Staff shortages have affected departments ranging from 911 dispatch — where answer times for emergencies over the last year have been slower than the national standard — to code inspection, where too few workers are trying to chip away at a backlog of 1,400 complaints.
At the Parks and Recreation Department, more than a third of all positions are vacant, while about a fifth of the city's Information Technology spots are unfilled.
And the problem could also get much worse.
More than 800 city employees are currently eligible to retire. That's about 20% of Tucson's 3,900 workers, creating the possibility that a third of all positions could become vacant at any time given the city's existing 13% vacancy rate.
Nearly 100 police officers have left this year — a turnover rate that's 37% higher than is typical — while the murder rate shot up by 55%. Shortages at the fire department forced the "shut down" of several emergency response units last month, as well.
"Some of our departments are having trouble just blocking and tackling right now. Just getting the basics done," said Councilman Steve Kozachik. "I think we have some immediate needs that we really need to jump all over."
City Manager Michael Ortega presented numerous solutions to the city's staffing woes late last month. Among the strategies: overhaul Tucson's entire hiring process, pay raises and other perks and better marketing for open positions.
The effort has already drawn in nearly 1,500 new applicants and brought some of Tucson's pay scales up to market-level.
But other facets of the plan carry some risk and some aren't fully fleshed out. That has created a number of uncertainties in the plan that could make or break city services in the coming years.
How did Tucson get to this point?
Tucson's staffing problem has its roots in the Great Recession, when the city was forced to make staffing cuts because of a massive budget shortfall it was facing.
"The very first year I was doing this we were facing a $40 million financial deficit," said Kozachik, who took office in 2009. "The financial sustainability was doing furloughs, making the cuts that we had to make in staffing so that we could get our feet back on the ground financially."
The number of code inspectors was cut by 60%, for example. That office enforces policies that affect everything from property value to building safety and it was left with only 17 workers, a staffing level five times lower than comparable offices in other cities.

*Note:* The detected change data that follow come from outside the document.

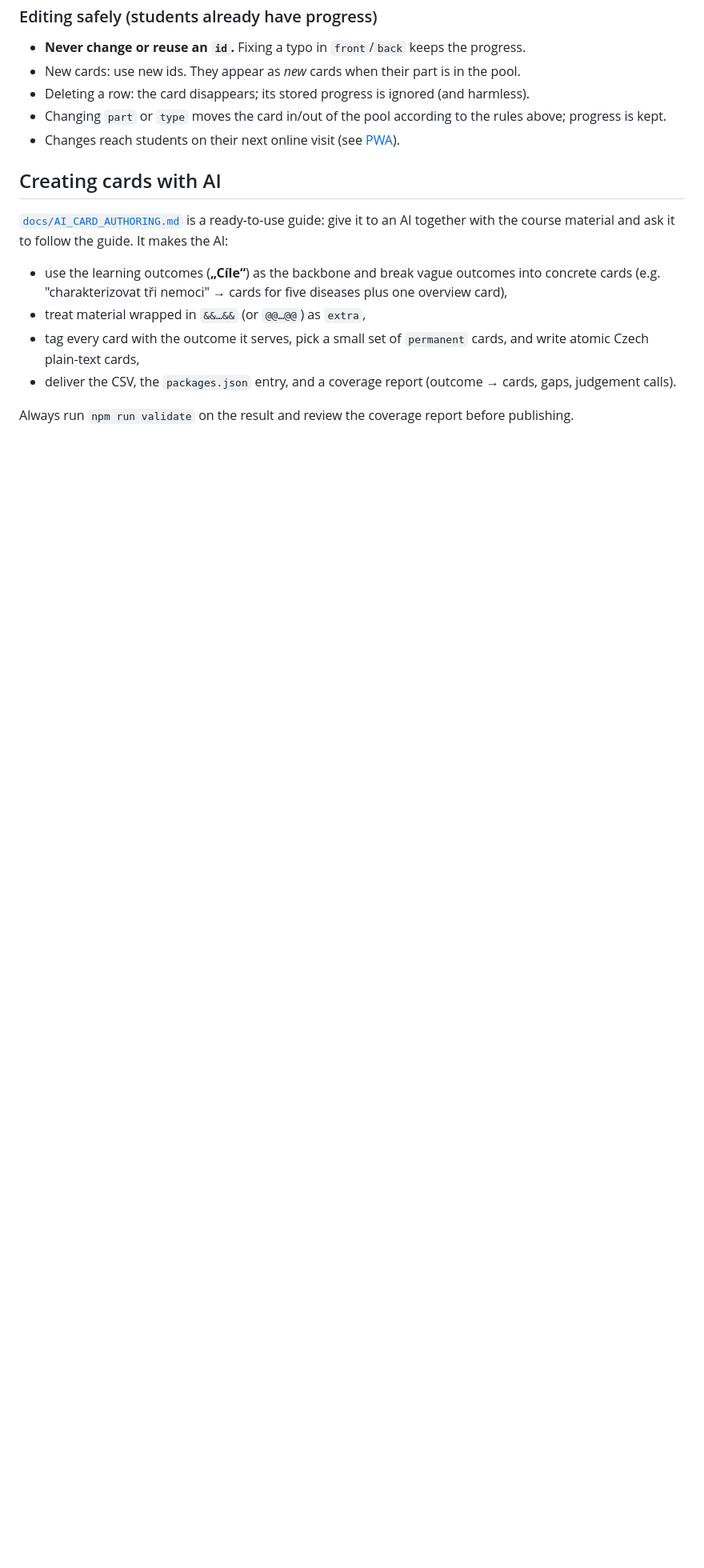
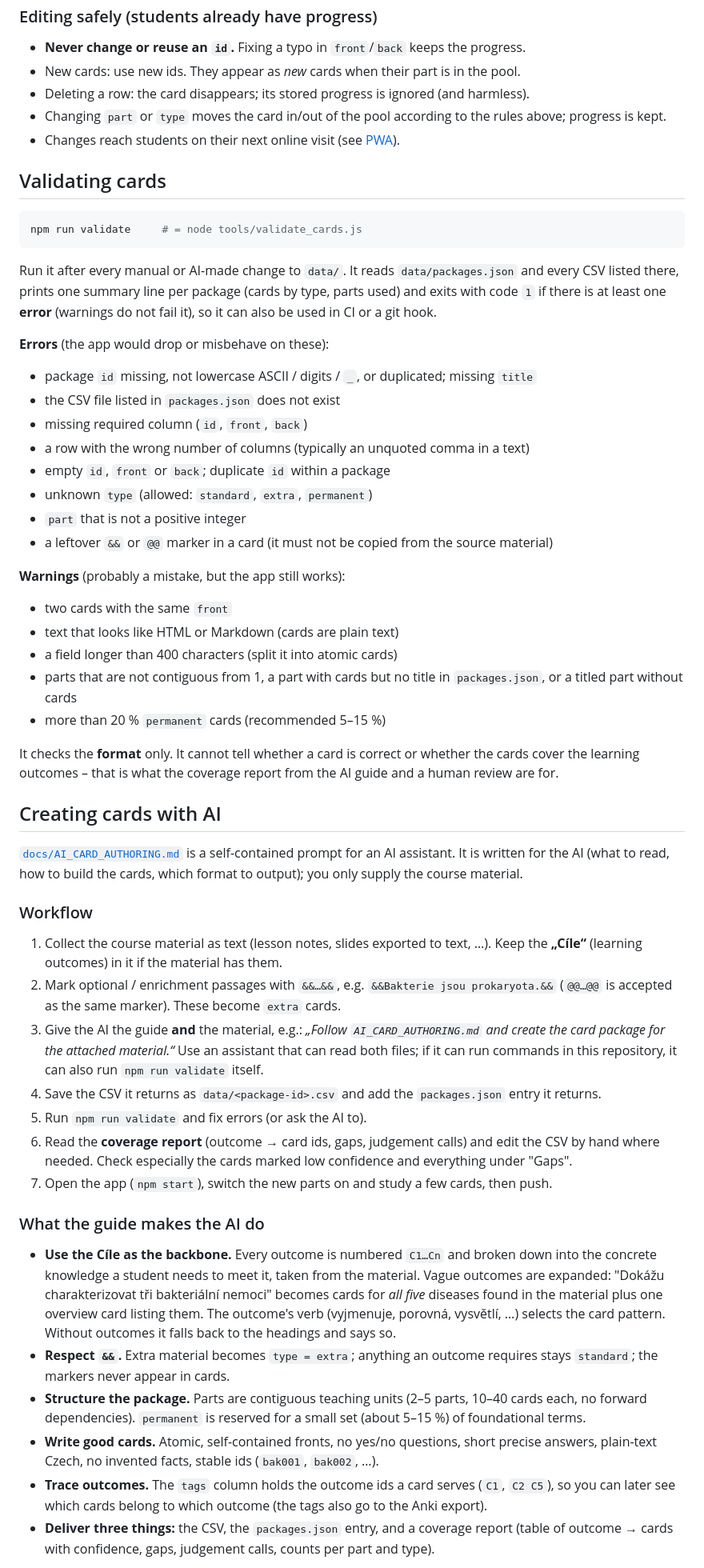
Before and after one commit to hornychondrej-bio/bio_karticky, a Markdown page: README.md, the part around one of its changes. Shown at 80% size. Rendered like a GitHub page; blank space fills up the shorter version.

Commit message:
Document card validation and the AI authoring workflow in the README
Co-Authored-By: Claude Sonnet 5.5 <noreply@anthropic.com>

````diff
--- a/README.md
+++ b/README.md
@@ -137,13 +138,55 @@ Rows without `id` or `front` are skipped; a duplicate `id` is skipped with a con
 - Changing `part` or `type` moves the card in/out of the pool according to the rules above; progress is kept.
 - Changes reach students on their next online visit (see [PWA](#pwa-offline-use-and-browsers)).
 
+## Validating cards
+
+```sh
+npm run validate     # = node tools/validate_cards.js
+```
+
+Run it after every manual or AI-made change to `data/`. It reads `data/packages.json` and every CSV listed there, prints one summary line per package (cards by type, parts used) and exits with code `1` if there is at least one **error** (warnings do not fail it), so it can also be used in CI or a git hook.
+
+**Errors** (the app would drop or misbehave on these):
+
+- package `id` missing, not lowercase ASCII / digits / `_`, or duplicated; missing `title`
+- the CSV file listed in `packages.json` does not exist
+- missing required column (`id`, `front`, `back`)
+- a row with the wrong number of columns (typically an unquoted comma in a text)
+- empty `id`, `front` or `back`; duplicate `id` within a package
+- unknown `type` (allowed: `standard`, `extra`, `permanent`)
+- `part` that is not a positive integer
+- a leftover `&&` or `@@` marker in a card (it must not be copied from the source material)
+
+**Warnings** (probably a mistake, but the app still works):
+
+- two cards with the same `front`
+- text that looks like HTML or Markdown (cards are plain text)
+- a field longer than 400 characters (split it into atomic cards)
+- parts that are not contiguous from 1, a part with cards but no title in `packages.json`, or a titled part without cards
+- more than 20 % `permanent` cards (recommended 5–15 %)
+
+It checks the **format** only. It cannot tell whether a card is correct or whether the cards cover the learning outcomes – that is what the coverage report from the AI guide and a human review are for.
+
 ## Creating cards with AI
 
-[`docs/AI_CARD_AUTHORING.md`](docs/AI_CARD_AUTHORING.md) is a ready-to-use guide: give it to an AI together with the course material and ask it to follow the guide. It makes the AI:
+[`docs/AI_CARD_AUTHORING.md`](docs/AI_CARD_AUTHORING.md) is a self-contained prompt for an AI assistant. It is written for the AI (what to read, how to build the cards, which format to output); you only supply the course material.
 
-- use the learning outcomes (**„Cíle“**) as the backbone and break vague outcomes into concrete cards (e.g. "charakterizovat tři nemoci" → cards for five diseases plus one overview card),
-- treat material wrapped in `&&…&&` (or `@@…@@`) as `extra`,
-- tag every card with the outcome it serves, pick a small set of `permanent` cards, and write atomic Czech plain-text cards,
-- deliver the CSV, the `packages.json` entry, and a coverage report (outcome → cards, gaps, judgement calls).
+### Workflow
 
-Always run `npm run validate` on the result and review the coverage report before publishing.
+1. Collect the course material as text (lesson notes, slides exported to text, …). Keep the **„Cíle“** (learning outcomes) in it if the material has them.
+2. Mark optional / enrichment passages with `&&…&&`, e.g. `&&Bakterie jsou prokaryota.&&` (`@@…@@` is accepted as the same marker). These become `extra` cards.
+3. Give the AI the guide **and** the material, e.g.: *„Follow `AI_CARD_AUTHORING.md` and create the card package for the attached material.“* Use an assistant that can read both files; if it can run commands in this repository, it can also run `npm run validate` itself.
+4. Save the CSV it returns as `data/<package-id>.csv` and add the `packages.json` entry it returns.
+5. Run `npm run validate` and fix errors (or ask the AI to).
+6. Read the **coverage report** (outcome → card ids, gaps, judgement calls) and edit the CSV by hand where needed. Check especially the cards marked low confidence and everything under "Gaps".
+7. Open the app (`npm start`), switch the new parts on and study a few cards, then push.
+
+### What the guide makes the AI do
+
+- **Use the Cíle as the backbone.** Every outcome is numbered `C1…Cn` and broken down into the concrete knowledge a student needs to meet it, taken from the material. Vague outcomes are expanded: "Dokážu charakterizovat tři bakteriální nemoci" becomes cards for *all five* diseases found in the material plus one overview card listing them. The outcome's verb (vyjmenuje, porovná, vysvětlí, …) selects the card pattern. Without outcomes it falls back to the headings and says so.
+- **Respect `&&`.** Extra material becomes `type = extra`; anything an outcome requires stays `standard`; the markers never appear in cards.
+- **Structure the package.** Parts are contiguous teaching units (2–5 parts, 10–40 cards each, no forward dependencies). `permanent` is reserved for a small set (about 5–15 %) of foundational terms.
+- **Write good cards.** Atomic, self-contained fronts, no yes/no questions, short precise answers, plain-text Czech, no invented facts, stable ids (`bak001`, `bak002`, …).
+- **Trace outcomes.** The `tags` column holds the outcome ids a card serves (`C1`, `C2 C5`), so you can later see which cards belong to which outcome (the tags also go to the Anki export).
+- **Deliver three things:** the CSV, the `packages.json` entry, and a coverage report (table of outcome → cards with confidence, gaps, judgement calls, counts per part and type).
+
````
Also changed, not shown: other parts of README.md (+11 -9 lines).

Around 2016 the city's focus shifted to retaining existing employees primarily through pay adjustments, according to Ortega. The strategy was more efficient than hiring new workers because existing employees didn't require time-consuming and costly training, which can also disrupt workflow.
Officials were also confident that they could recruit new employees if the need arose, but that was no longer the case when the pandemic ushered in a national trend of workers leaving their jobs called the "Great Resignation."
It created staffing gaps across the country in both the private and public sectors, landing Tucson in a competition for workers that it wasn't ready for.
"Employees have more choices today and they're much more mobile than they ever have been. We are competing across the board," Ortega said. "We're not competing with other agencies by themselves, we're competing in the private sector as well."
Employees simultaneously became burnt out as they had to keep their offices functioning. Department heads said it drove staffers away and worsened the shortage and Ortega addressed the issue last month saying, "we can't work them 60 hours a week endlessly without a break."
The final straw: the city's COVID-19 vaccination mandate.
It created the potential that the city could lose hundreds of existing employees who remained out-of-compliance with the policy after Dec. 1.
Nearly 100% of workers ended up complying with the mandate but a back-up plan was developed to deal with the potential losses, which uncovered broader issues and vulnerabilities in the city's employment structure.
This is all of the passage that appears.